TASK DETAILS » Take each line from the entries that holds "index" and copy it out.

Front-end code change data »
····················
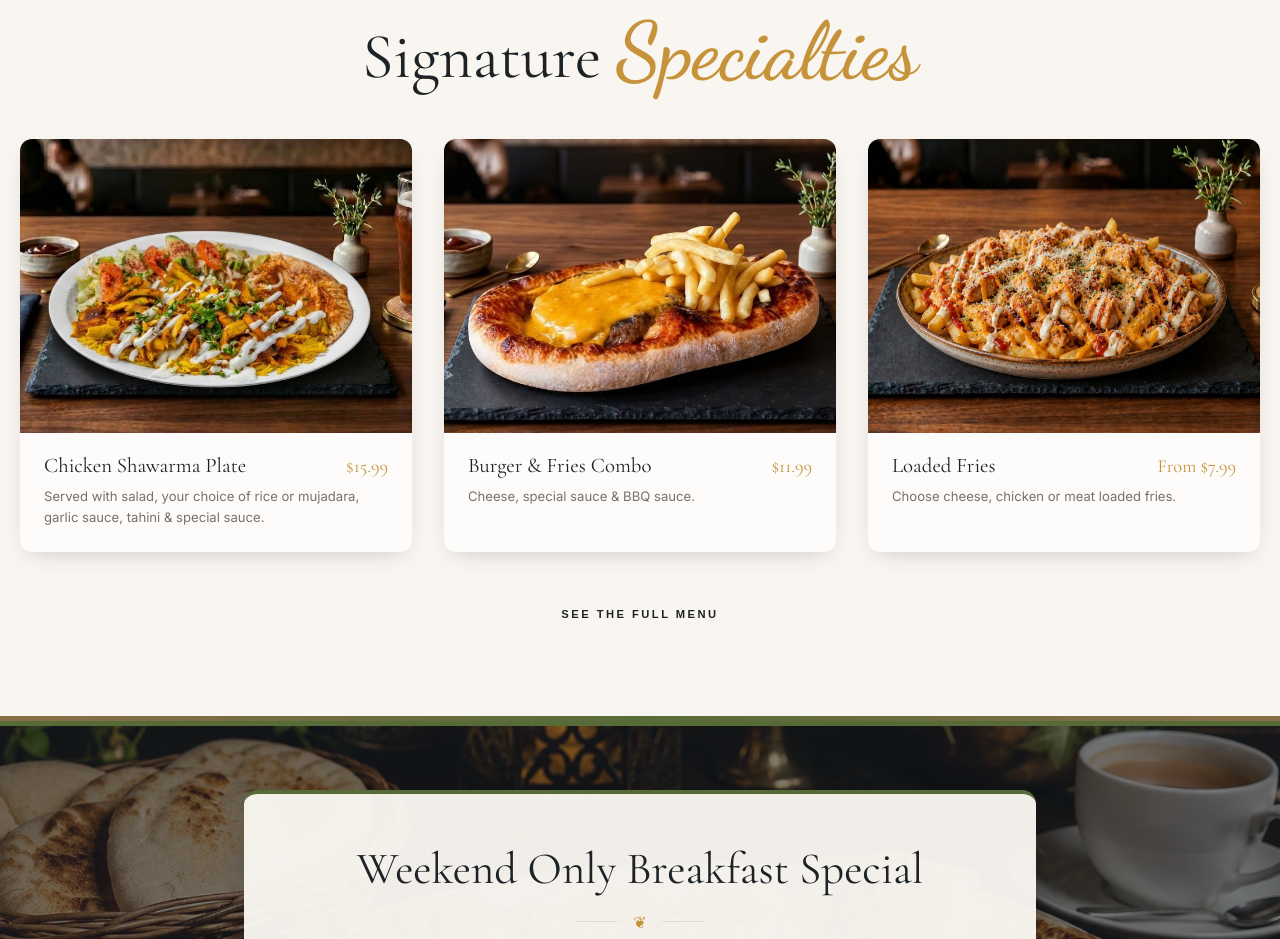
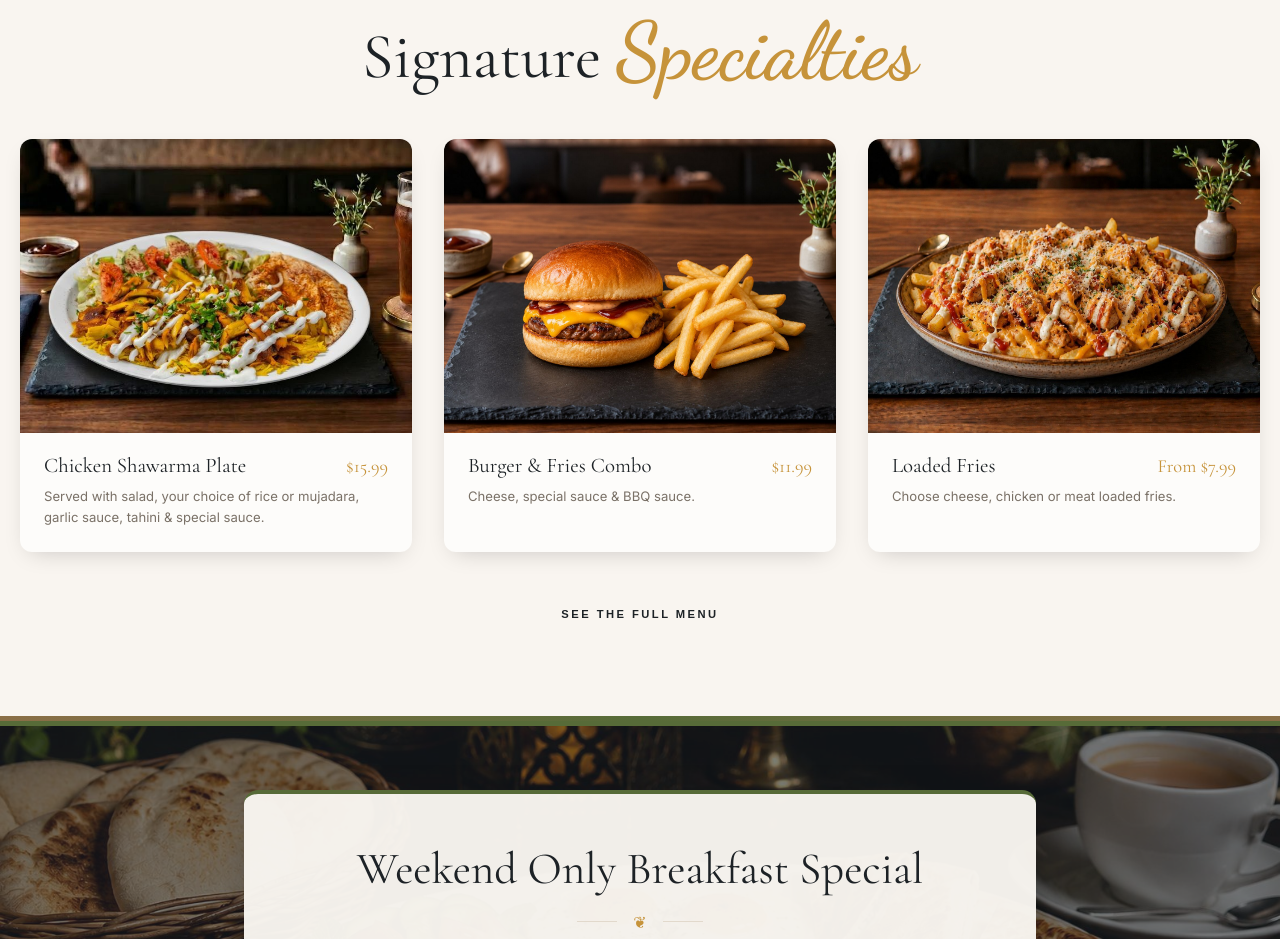
Before and after one commit to strangejunkies-bit/OliveBranch, a plain HTML site: page index.html in a window 1280 px wide. Shown: the part 1838-2777 px from the top of the page. Drawn offline with nearby package versions, Linux system fonts and the light colour scheme.

Commit message:
Use updated cheeseburger photo in Signature Specialties

```diff
--- a/index.html
+++ b/index.html
@@ -79,7 +79,7 @@
       <h2 class="specialties-heading">Signature <span class="italic">Specialties</span></h2>
       <div class="specialty-grid">
         <article class="specialty"><div class="specialty-photo"><img src='images/chicken-shawarma-plate.jpg' alt="Chicken Shawarma Plate"/></div><div class="specialty-text"><div class="specialty-top"><h3 class="specialty-name">Chicken Shawarma Plate</h3><span class="specialty-price">$15.99</span></div><p class="specialty-note">Served with salad, your choice of rice or mujadara, garlic sauce, tahini &amp; special sauce.</p></div></article>
-        <article class="specialty"><div class="specialty-photo"><img src='images/new-orleans-burger.jpg' alt="Burger &amp; Fries Combo"/></div><div class="specialty-text"><div class="specialty-top"><h3 class="specialty-name">Burger &amp; Fries Combo</h3><span class="specialty-price">$11.99</span></div><p class="specialty-note">Cheese, special sauce &amp; BBQ sauce.</p></div></article>
+        <article class="specialty"><div class="specialty-photo"><img src='images/burgers.jpg?v=20261116' alt="Burger &amp; Fries Combo"/></div><div class="specialty-text"><div class="specialty-top"><h3 class="specialty-name">Burger &amp; Fries Combo</h3><span class="specialty-price">$11.99</span></div><p class="specialty-note">Cheese, special sauce &amp; BBQ sauce.</p></div></article>
         <article class="specialty"><div class="specialty-photo"><img src='images/loaded-fries.jpg' alt="Loaded Fries"/></div><div class="specialty-text"><div class="specialty-top"><h3 class="specialty-name">Loaded Fries</h3><span class="specialty-price">From $7.99</span></div><p class="specialty-note">Choose cheese, chicken or meat loaded fries.</p></div></article>
       </div>
       <div class="centered spaced-top"><button class="full-menu-link" onclick="openSection('menu')">See the full menu</button></div>
```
····················
WRITTEN RESPONSE »
Before and after one commit to strangejunkies-bit/OliveBranch, a plain HTML site: page index.html in a window 1280 px wide. Shown: the part 1838-2777 px from the top of the page. Drawn offline with nearby package versions, Linux system fonts and the light colour scheme.
--- a/index.html
+++ b/index.html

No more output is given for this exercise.